Not very long ago I attended the funeral of a grand lady and very good friend, Suzanne, who also happened to be Catholic; she was quite devote in fact. So, of course, these were Catholic proceedings (at least as far as I knew) held in a Catholic church (this I’m sure of). After the service, as I was leaving the sanctuary, a young man (who happened to resemble a very young Al Pacino in Dog Day Suzanne in ReposeAfternoon) dipped his finger(s) into a large bowl of water that stood waist high near the exit doors (I later found out that this is called a “stoup“) and touched his forehead with them (I think I remember this right). I assume this was what is referred to as “holy water” and that he was performing a perfectly customary Catholic right of some kind.

The point of this recollection is to say that, when I saw this (otherwise uneventful) event take place, I felt as though I was in a foreign land. I’ve never been to a foreign land but I believe that it would feel exactly as I felt in that moment–the actions of this young fellow being so foreign to my sensibilities. In that same instance, as I was feeling dislocated, I also began to make judgments. I said to myself, “this seems quite flamboyant and unnecessary”. I could easily blame my attitude on my protestant upbringing or on a tendency to be a bit on the cynical side, which makes it easy for me to second-guess reasons.

I write this post a time afterwards because it has been a gradual realization to the meaning of my reactions. Also, I recently stumbled upon Anabelle Hazards Catholic blog Written By The Finger Of God. (I find her take on the Catholic life fascinating and her writing style is very enjoyable. I get the same feeling from her, through her writing and correspondence (we’ve never met), that I did with Suzanne–of one with a very sincere and caring spirit). Her recent post, One Convert Down, One More to Go, got me to thinking about this event again; specifically I wonder why we humans are so adamant at times about the superiority of our beliefs (I also wonder what prompts one to believe one form of Christianity over another).
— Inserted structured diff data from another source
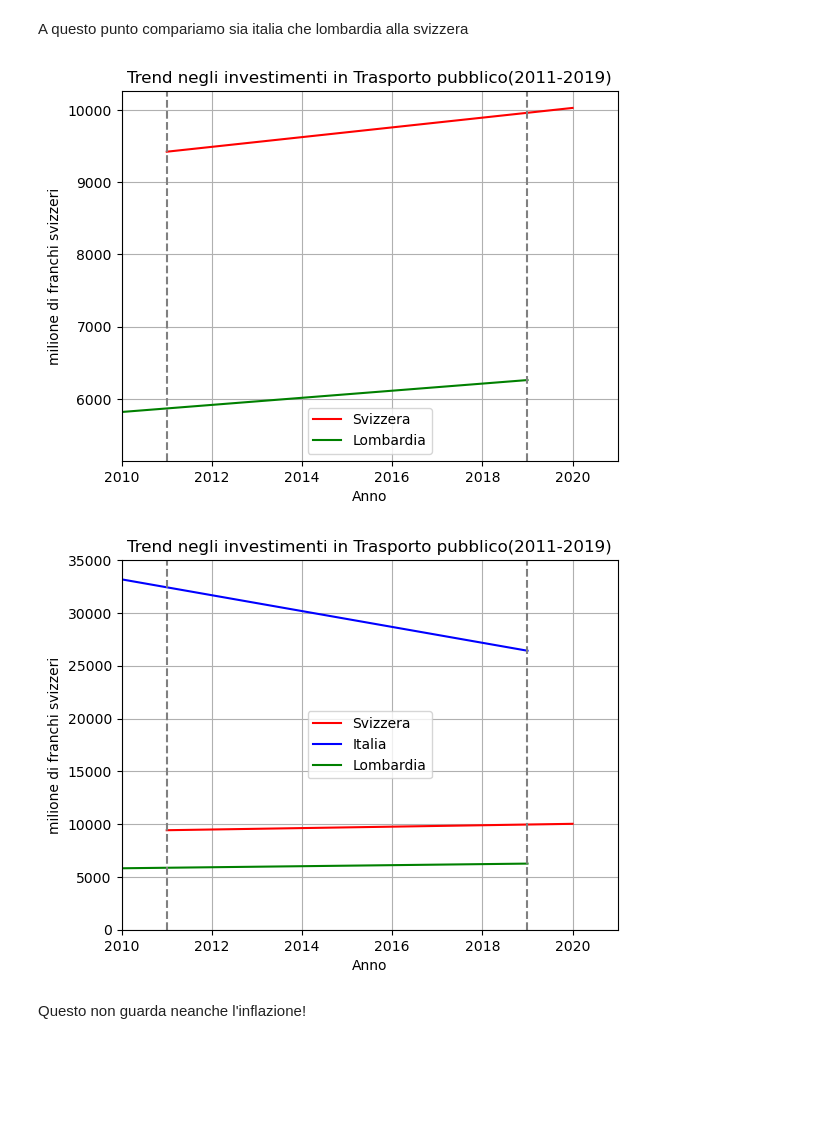
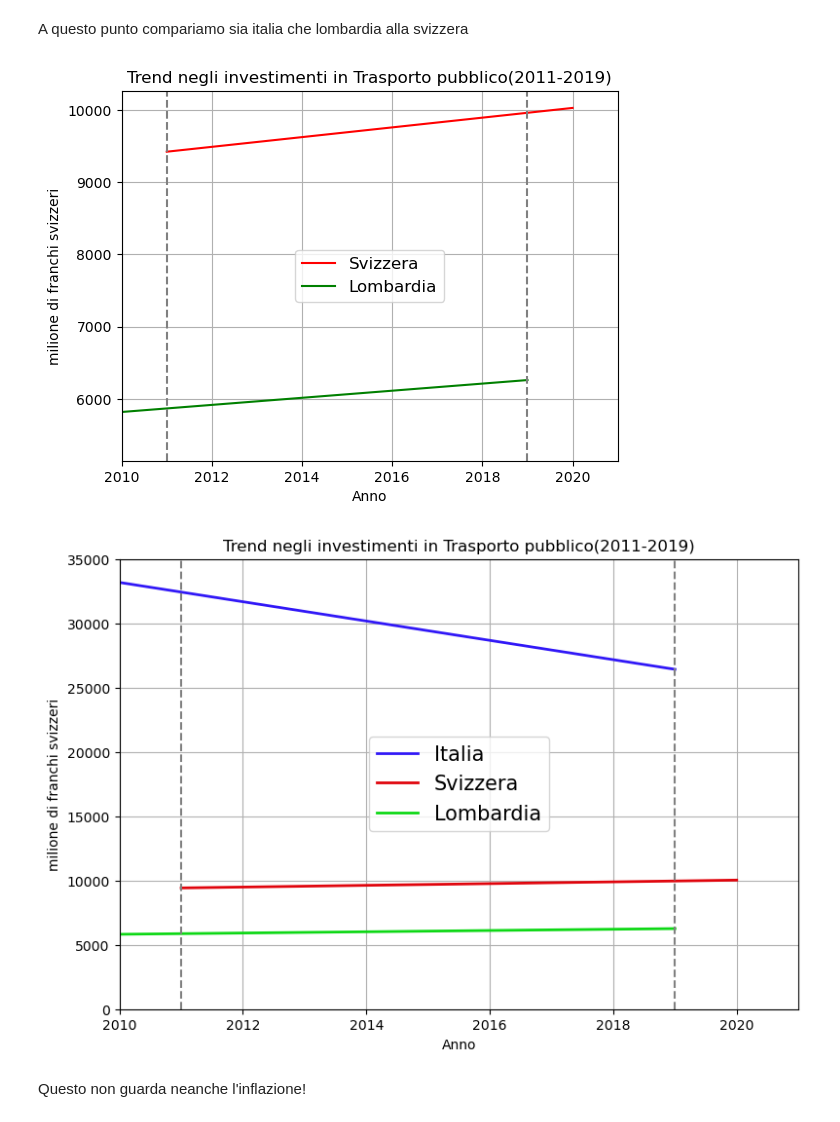
Before and after one commit to alemele01/vs24, a Jupyter notebook: investimentiSvizzeri.ipynb, the cells around one changed output. Drawn from its saved outputs; the diff is of its cells as text; code cells hidden in the pictures; blank space fills up the shorter version.

Commit message:
Preparati grafici per presentazione in pendolariItalia

```diff
--- a/investimentiSvizzeri.ipynb
+++ b/investimentiSvizzeri.ipynb
@@ -373,27 +448,28 @@ plt.xlim(2010,2021)
 plt.grid(True)
 plt.axvline(x=2011, color='gray', linestyle='--')
 plt.axvline(x=2019, color='gray', linestyle='--')
-plt.legend()
+plt.legend(prop={'size': 12} ,loc=10)
 plt.show()
 # %% [output]
-[figure, old version]
+[figure, new version]
 # %%
-plt.plot(x_fit_ch, y_fit_ch, '-', label='Svizzera' ,color='red')
-plt.plot(x_fit_ita, y_fit_ita/1000, '-', label='Italia' ,color='blue')
-plt.plot(x_fit_lomb, y_fit_lomb, '-', label='Lombardia' ,color='green')
+plt.figure(figsize=(9, 6))
+plt.plot(x_fit_ita, y_fit_ita/1000, '-', label='Italia' ,color='#3017F7',linewidth=2)
+plt.plot(x_fit_ch, y_fit_ch, '-', label='Svizzera' ,color='#E0040C',linewidth=2)
+plt.plot(x_fit_lomb, y_fit_lomb, '-', label='Lombardia' ,color='#0DD815',linewidth=2)
 plt.xlabel('Anno')
 plt.ylabel('milione di franchi svizzeri')
 plt.title('Trend negli investimenti in Trasporto pubblico(2011-2019)')
 plt.xlim(2010,2021)
 
 plt.ylim(0,35000)
 plt.grid(True)
 plt.axvline(x=2011, color='gray', linestyle='--')
 plt.axvline(x=2019, color='gray', linestyle='--')
-plt.legend()
+plt.legend(prop={'size': 15} ,loc=10)
 plt.show()
 # %% [output]
-[figure, old version]
+[figure, new version]
 # %% [markdown]
 Questo non guarda neanche l'inflazione!
 # %%
```
Also changed, not shown: parts of 19 cells of this notebook.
I had a significant feeling of being disconnected to the afore mentioned fellow, his actions and their meaning and significance. How strongly belief’s can come between people, and it seems a natural human condition. There are many things apart from religion, that one believes, that digs a chasm twinxt we humans, , and I am increasingly aware of the disparities in our views and how they foster disdain for our neighbor.

And so it is in the art world. There is always the thinking from various groups that their way of doing art is the superior route to Art (with a capital “A”). From what I see today, and have read of the past, I think I can confidently assume it has always been this way. A new form of art emerges on the scene and the guardians of currently held traditions raise their ire against it. Even those forms of art that have lived together for a good 398px-Stoup,_Kilbeck_Churchwhile can continue to deride each other as being inferior.

I think I felt threatened on that afore mentioned day, and I think that is what each of us feels when we are prompted inwardly to question another’s beliefs. If I am moved to consider that my religion, my art, my whatever is not the “right” one, don’t I feel threatened? I think the key to understanding why I feel threatened is in the kind of threat it is; the threat is not one of bodily harm but of extinction. Having one’s very nature expunged and forgotten is a greater fear than physical death I believe.

“I dig to the very core of my reactions and there I find the basis from which I judge all things.”

I ask myself why something as seemingly benign as a form of art would have an effect much in the same way religious belief would. Why does it raise in men such intense indigestion. Art, for the artist, is a most powerful reason for existence. People without the passion for something like art don’t understand people infected with it. I don’t personally liken art to my religion but I’m not far from seeing it as my reason for living, for being here. I believe that the passion I have for art came from God. Having said that, there are certain specific creations that I’ve seen that I, myself, have rendered as falling far short of Art’s glory. I dig to the very core of my reactions and there I find a basis from which I judge all things. How can I not react violently to something I see as possibly catastrophic to my most inner self? If my foundation is removed then isn’t the very meaning of my existence removed also?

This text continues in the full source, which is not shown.